Lauren Abel and Kevin Vu

Hundreds lined up outside Gregory Gym on Monday after thousands of individuals who do not qualify for the COVID-19 vaccine made an appointment after a scheduling link was unofficially spread.

UT Health Austin was notified of an active vaccine scheduling link that was being shared through unofficial networks across the UT community, the University said in a statement on Monday. This form resulted in thousands of individuals signing up for appointments who did not follow the UT Health Austin registration process, the statement said. UT Health Austin is only vaccinating individuals in Phase 1A and Phase 1B who have completed the Vaccination Request Form

“All appointments scheduled in this manner are in the process of being canceled,” the statement said. “However, some individuals have showed up on-site today, resulting in longer than normal lines.”

Susan Hochman, associate director for assessment, communications and health information technology for University Health Services, said in an email that the link was shared by individuals who received it through the UT online scheduling system.

“The link was intended only for the use of individuals who had completed an online eligibility survey and who fit the 1A and 1B vaccination prioritization criteria as designated by the Texas Department of State Health Services,” Hochman said.

According to the UT Health Austin statement, the issue with the link was the result of the extended weather emergency. The form typically has individualized links for specific patients, but it was suspended to allow for quicker registration, though it has since been reinstated, they said.

Julie Nguyen, an administrative associate for the educational psychology department, said she received the link to register for a vaccine from a colleague who said extra vaccinations were available. Nguyen, who does not qualify for Phase 1A or 1B, said she was not given any screening questions when she made the appointment.

“When I had signed up originally, I thought it was a free for all and that you didn’t necessarily have to be in either phase because, like I said, (my colleague) had mentioned that they had vaccines they needed to get rid of,” Nguyen said. 

After some of her colleagues received cancellation emails for their appointments, Nguyen decided not to show up.

Cedar Creek resident Savannah Beauregard said she waited in line for 90 minutes after signing up with the link. She said she left when a volunteer told those in line that their appointments would be canceled if they did not complete a survey when signing up.

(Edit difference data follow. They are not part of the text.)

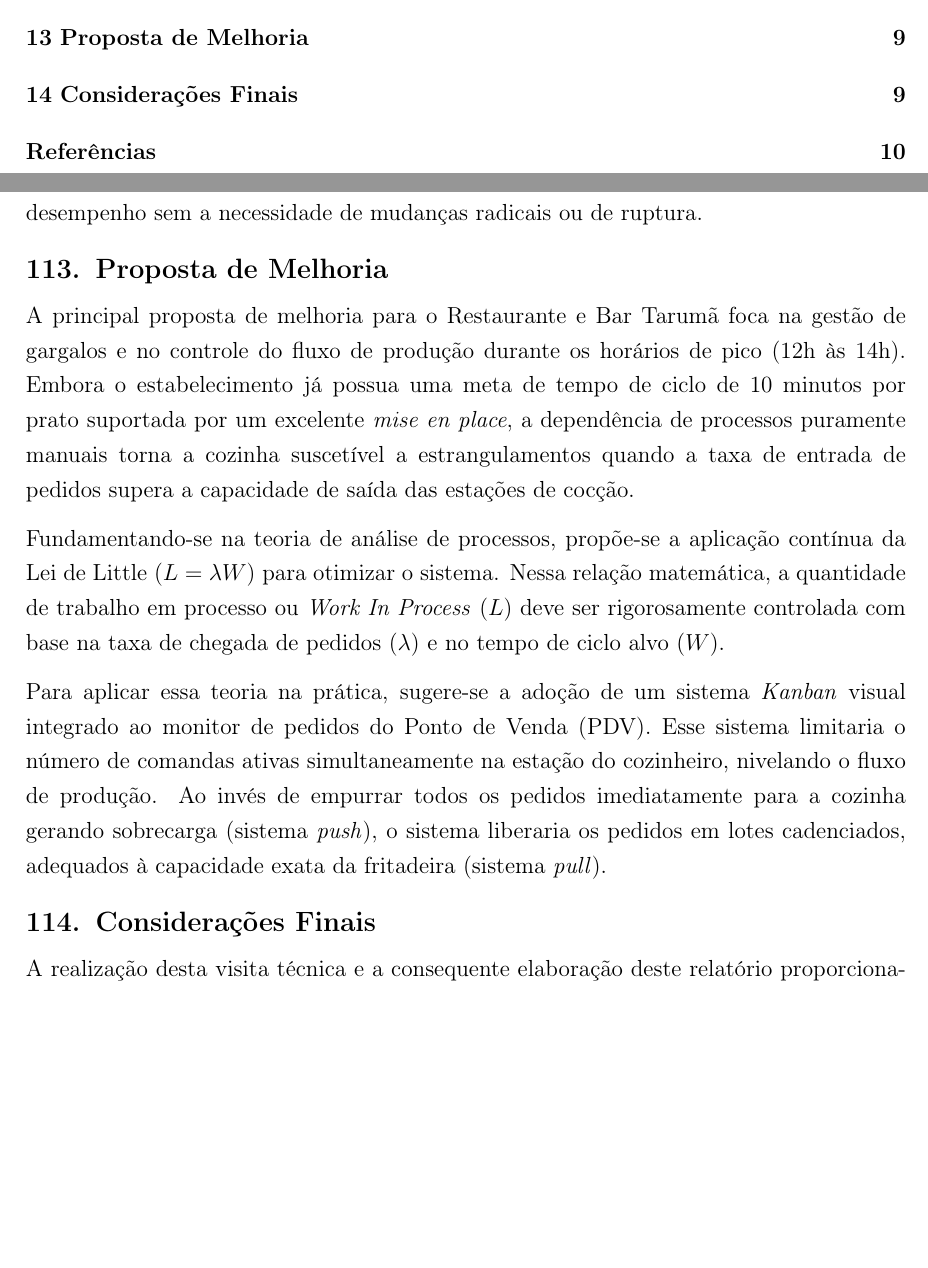
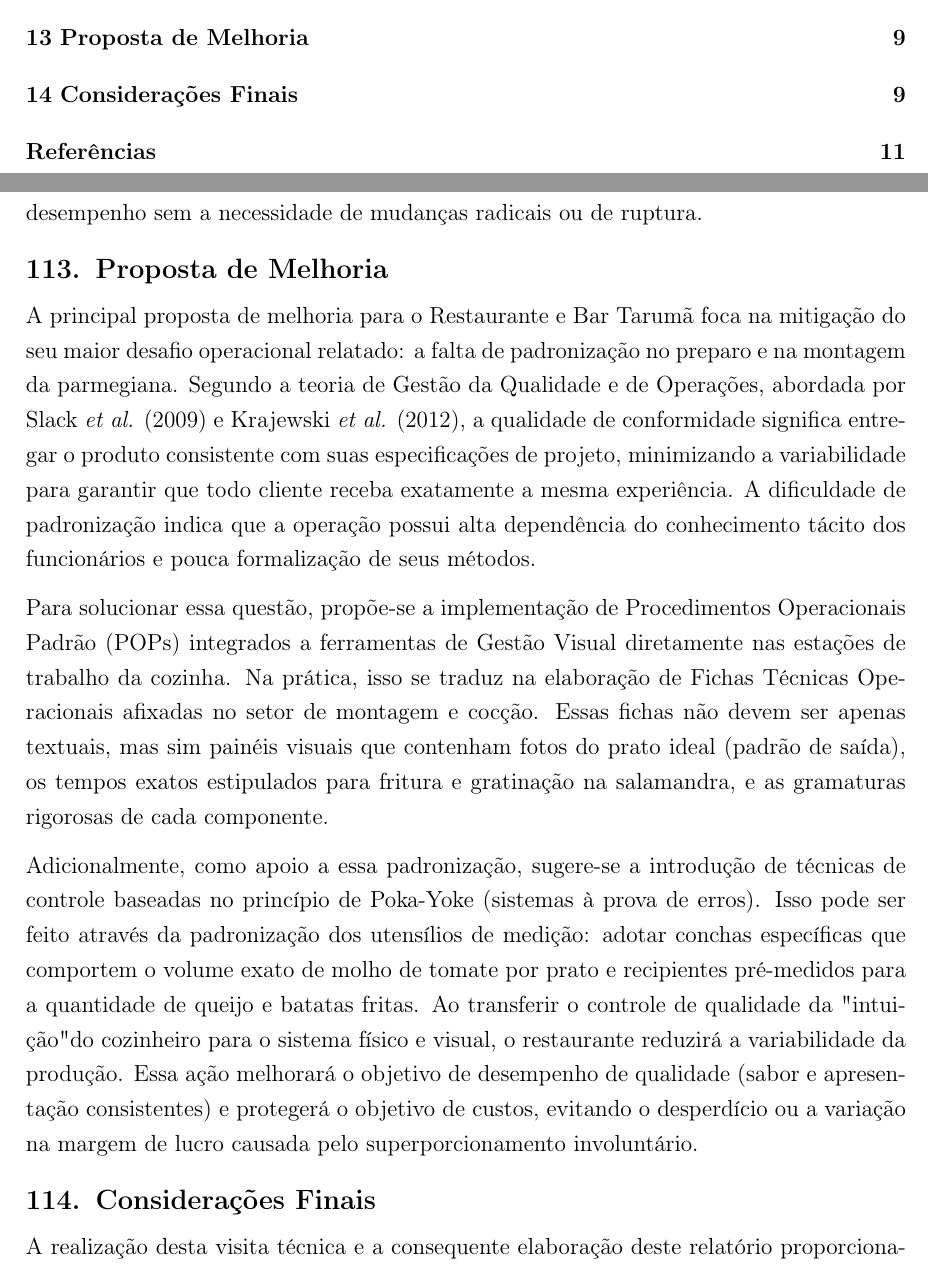
Before and after one commit to TiagoUNB/ProjetoFinalGPEQ, a LaTeX document (DocumentoProjeto.tex): two parts of pages 2 and 10 of 11 before the commit and two parts of pages 2 and 10 of 12 after it, joined at a grey line, cut so that both start at the same text, the shorter picture padded with empty space. Compiled offline with pdfLaTeX.

Commit message:
update proposta de melhoria

```diff
--- a/DocumentoProjeto.tex
+++ b/DocumentoProjeto.tex
@@ -279,11 +279,11 @@ Por fim, a gestão do melhoramento exige organização e vinculação à estrat
 % ============================================================
 \section{Proposta de Melhoria}
 
-A principal proposta de melhoria para o Restaurante e Bar Tarumã foca na gestão de gargalos e no controle do fluxo de produção durante os horários de pico (12h às 14h). Embora o estabelecimento já possua uma meta de tempo de ciclo de 10 minutos por prato suportada por um excelente \textit{mise en place}, a dependência de processos puramente manuais torna a cozinha suscetível a estrangulamentos quando a taxa de entrada de pedidos supera a capacidade de saída das estações de cocção.
+A principal proposta de melhoria para o Restaurante e Bar Tarumã foca na mitigação do seu maior desafio operacional relatado: a falta de padronização no preparo e na montagem da parmegiana. Segundo a teoria de Gestão da Qualidade e de Operações, abordada por Slack \textit{et al.} (2009) e Krajewski \textit{et al.} (2012), a qualidade de conformidade significa entregar o produto consistente com suas especificações de projeto, minimizando a variabilidade para garantir que todo cliente receba exatamente a mesma experiência. A dificuldade de padronização indica que a operação possui alta dependência do conhecimento tácito dos funcionários e pouca formalização de seus métodos.
 
-Fundamentando-se na teoria de análise de processos, propõe-se a aplicação contínua da Lei de Little ($L = \lambda W$) para otimizar o sistema. Nessa relação matemática, a quantidade de trabalho em processo ou \textit{Work In Process} ($L$) deve ser rigorosamente controlada com base na taxa de chegada de pedidos ($\lambda$) e no tempo de ciclo alvo ($W$).
+Para solucionar essa questão, propõe-se a implementação de Procedimentos Operacionais Padrão (POPs) integrados a ferramentas de Gestão Visual diretamente nas estações de trabalho da cozinha. Na prática, isso se traduz na elaboração de Fichas Técnicas Operacionais afixadas no setor de montagem e cocção. Essas fichas não devem ser apenas textuais, mas sim painéis visuais que contenham fotos do prato ideal (padrão de saída), os tempos exatos estipulados para fritura e gratinação na salamandra, e as gramaturas rigorosas de cada componente.
 
-Para aplicar essa teoria na prática, sugere-se a adoção de um sistema \textit{Kanban} visual integrado ao monitor de pedidos do Ponto de Venda (PDV). Esse sistema limitaria o número de comandas ativas simultaneamente na estação do cozinheiro, nivelando o fluxo de produção. Ao invés de empurrar todos os pedidos imediatamente para a cozinha gerando sobrecarga (sistema \textit{push}), o sistema liberaria os pedidos em lotes cadenciados, adequados à capacidade exata da fritadeira (sistema \textit{pull}).
+Adicionalmente, como apoio a essa padronização, sugere-se a introdução de técnicas de controle baseadas no princípio de Poka-Yoke (sistemas à prova de erros). Isso pode ser feito através da padronização dos utensílios de medição: adotar conchas específicas que comportem o volume exato de molho de tomate por prato e recipientes pré-medidos para a quantidade de queijo e batatas fritas. Ao transferir o controle de qualidade da "intuição" do cozinheiro para o sistema físico e visual, o restaurante reduzirá a variabilidade da produção. Essa ação melhorará o objetivo de desempenho de qualidade (sabor e apresentação consistentes) e protegerá o objetivo de custos, evitando o desperdício ou a variação na margem de lucro causada pelo superporcionamento involuntário.
 
 
 % ============================================================
```
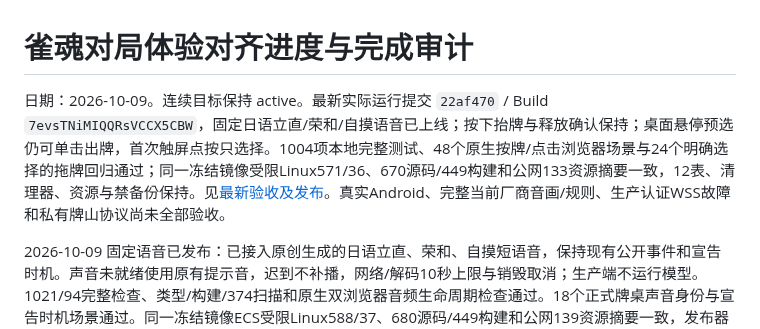
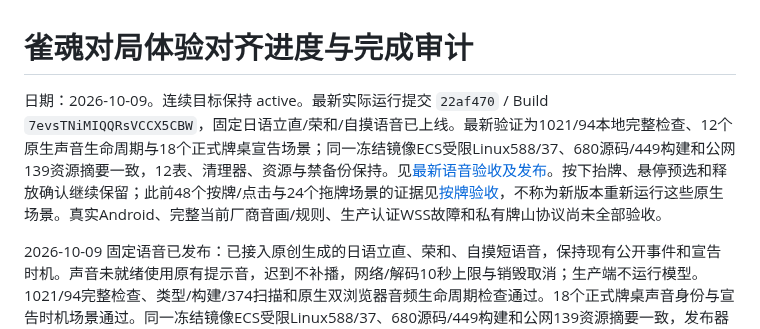
Before and after one commit to maxma615/yougui-couple-home, a Markdown page: docs/mahjong-fidelity-progress.md, the part around the change. Drawn GitHub-style.

Commit message:
Distinguish current voice release evidence from prior hand feedback checks

```diff
--- a/docs/mahjong-fidelity-progress.md
+++ b/docs/mahjong-fidelity-progress.md
@@ -1,6 +1,6 @@
 # 雀魂对局体验对齐进度与完成审计
 
-日期：2026-10-09。连续目标保持 active。最新实际运行提交 `22af470` / Build `7evsTNiMIQQRsVCCX5CBW`，固定日语立直/荣和/自摸语音已上线；按下抬牌与释放确认保持；桌面悬停预选仍可单击出牌，首次触屏点按只选择。1004项本地完整测试、48个原生按牌/点击浏览器场景与24个明确选择的拖牌回归通过；同一冻结镜像受限Linux571/36、670源码/449构建和公网133资源摘要一致，12表、清理器、资源与禁备份保持。见[最新验收及发布](mahjong-hand-press-acceptance.md)。真实Android、完整当前厂商音画/规则、生产认证WSS故障和私有牌山协议尚未全部验收。
+日期：2026-10-09。连续目标保持 active。最新实际运行提交 `22af470` / Build `7evsTNiMIQQRsVCCX5CBW`，固定日语立直/荣和/自摸语音已上线。最新验证为1021/94本地完整检查、12个原生声音生命周期与18个正式牌桌宣告场景；同一冻结镜像ECS受限Linux588/37、680源码/449构建和公网139资源摘要一致，12表、清理器、资源与禁备份保持。见[最新语音验收及发布](mahjong-declaration-voices-acceptance.md)。按下抬牌、悬停预选和释放确认继续保留；此前48个按牌/点击与24个拖牌场景的证据见[按牌验收](mahjong-hand-press-acceptance.md)，不称为新版本重新运行这些原生场景。真实Android、完整当前厂商音画/规则、生产认证WSS故障和私有牌山协议尚未全部验收。
 
 2026-10-09 固定语音已发布：已接入原创生成的日语立直、荣和、自摸短语音，保持现有公开事件和宣告时机。声音未就绪使用原有提示音，迟到不补播，网络/解码10秒上限与销毁取消；生产端不运行模型。1021/94完整检查、类型/构建/374扫描和原生双浏览器音频生命周期检查通过。18个正式牌桌声音身份与宣告时机场景通过。同一冻结镜像ECS受限Linux588/37、680源码/449构建和公网139资源摘要一致，发布器实际退出0，12表、清理器、资源与禁备份保持；线上22af470。试听质感、其他副露语音与真实Android仍待验收，目标active。见[固定语音验收](mahjong-declaration-voices-acceptance.md)。
 
```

“From what I understand, they said that thousands more people showed up than they even expected, because they were still going through the beginning of the 9 a.m. appointments when they told us at 11 (a.m.),” Beauregard said.

Editor's Note: This story first appeared in The Daily Texan's March 2 print edition.